a town founded by the person whose name precedes it, Skilgate (Schilegate).—This may be from A.-S.

Ex., Stock-ton, eight places; Grey - stoke (Cumb.),

Grey's stoke. Where the Saxon town became the seat scúld, a shield; ex. scildburh, a shield, fence, or of a Norman lord, his name is usually appended, thuscovering ; scüldweall, a wall or defence of shields, Stoke Say (Salop), Stoke D'Abernon (Surrey), Stoke B. Cf. Skillington, T., p. 98 ; from Scyllingas, Courcy, now Stogursey (Som), &c. Stock occurs ag K., S. E., i. 473. “The hero Scyld, the godlike a prefix in twenty-four places ; Stoke as a prefix in progenitor of the Scyldingas, the royal race of sixty-five places," --E., p. 289. Denmark” (K., S. E., i. 413).

1. “Stockland was surnamed Gaunts alias Sock Dennis (Socca, Soche). —

Bristol. It was part of the Paganel barony: given “Socbourn (Dur.) and Soc-lege, now Suckley (Worc.),

by one of the barons known as Le Gaunt (č.e. of

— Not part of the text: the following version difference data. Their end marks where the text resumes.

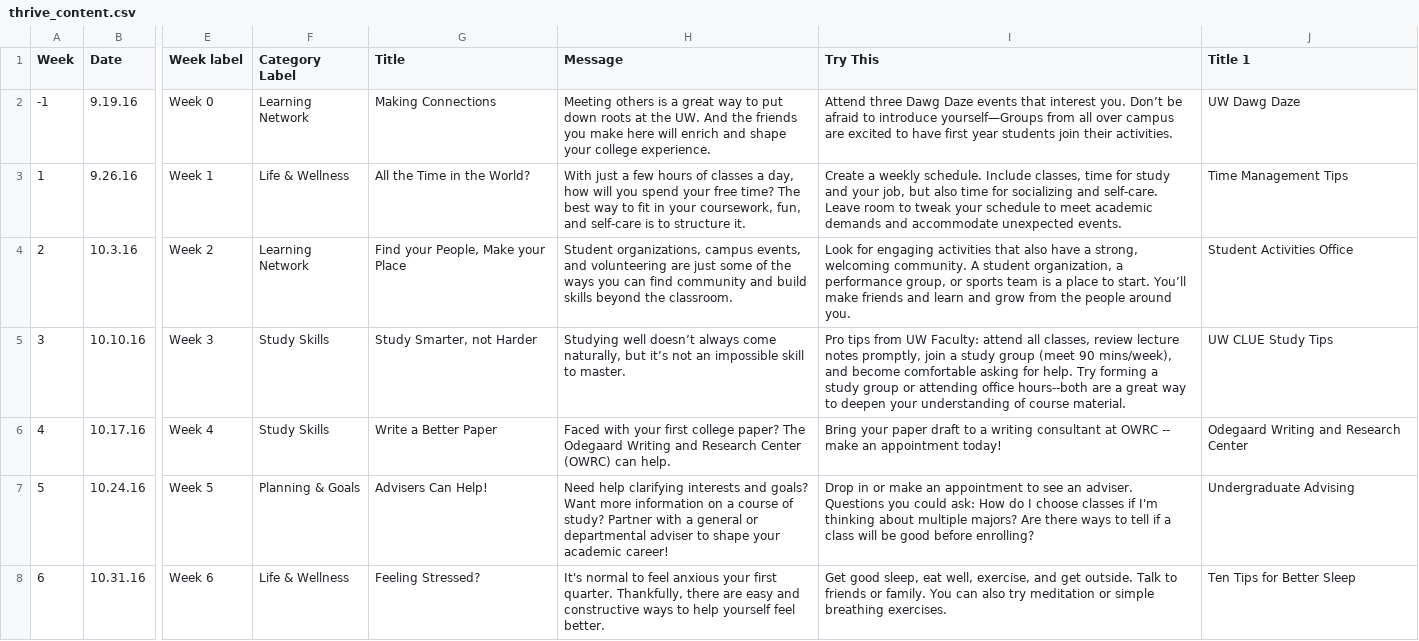
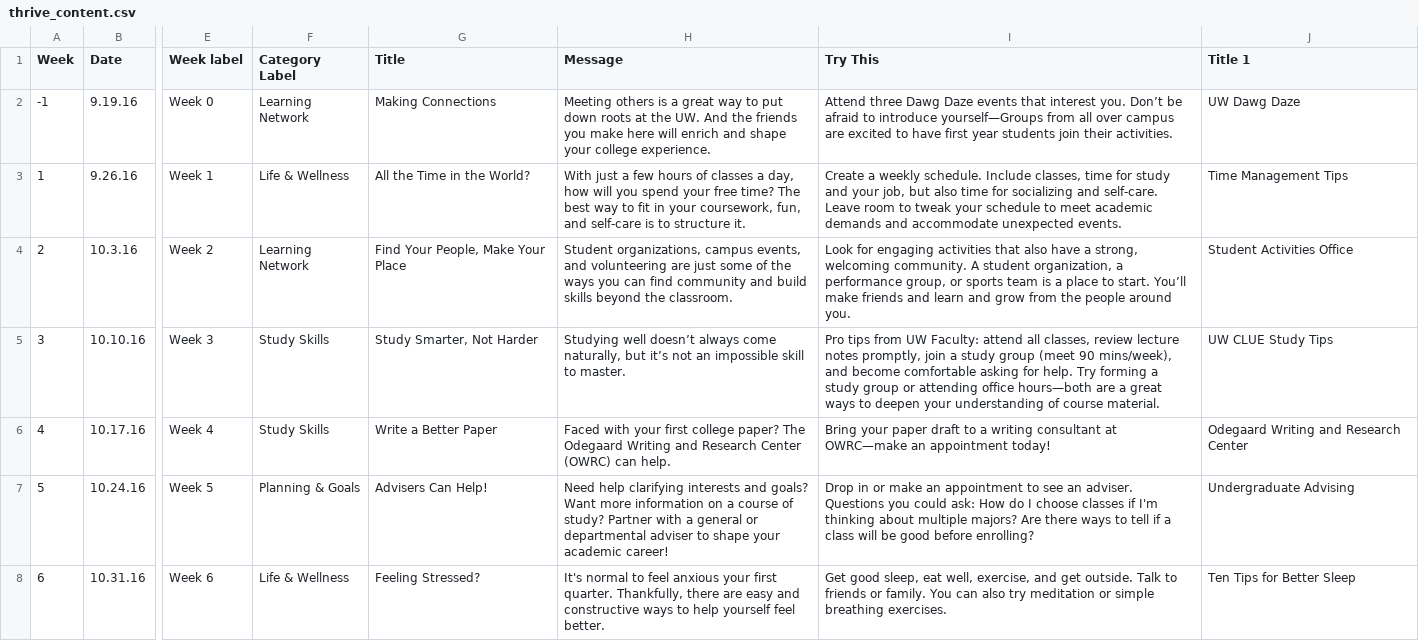
Before and after one commit to uw-it-aca/myuw, a CSV file: myuw/data/thrive_content.csv, drawn as a sheet; only a part is shown, gaps mark what is left out; the diff names each change by its address in the sheet, - before the commit and + after, or states it on an @@ line.

Commit message:
fix issue with message highlight styles. updates to content in csv. edits to what is thrive page content. for MUWM-3768.

```diff
--- a/myuw/data/thrive_content.csv
+++ b/myuw/data/thrive_content.csv
-G4 (Title): Find your People, Make your Place
+G4 (Title): Find Your People, Make Your Place
-G5 (Title): Study Smarter, not Harder
+G5 (Title): Study Smarter, Not Harder
-I5 (Try This): …attending office hours--both are a great way to deepen…
+I5 (Try This): …attending office hours—both are a great ways to deepen…
-I6 (Try This): …consultant at OWRC -- make an appointment…
+I6 (Try This): …consultant at OWRC—make an appointment…
```
Also changed, not shown: 3 other files.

At the preserve in the root-word the memory of another old Ghent) to endow a hospital in Bristol. English tenure. The soc-men were freemen and tenants, Dissolution the lands were transferred to the corbut were privileged, i.e. they were exempt from the poration of Bristol, in whom they remained till jurisdiction of all courts but that of the district included sold under the Municipal Reform Act, circa 1838" in the soc."-E., p. 127.

(Bp. Hobhouse). See also T., p. 199. For the Denvys or Denys 2, 3. Hlinć, a link, a rising ground. Junius family see Marshall's Genealogist's Guide.

| is right in his Etymologicon when he says, 'agger Somerton (Summertone).—This has already been

limitanens, parcechias etc dividens '" (K., iii. xxxi). explained under Midsomer Norton (6th $. viii.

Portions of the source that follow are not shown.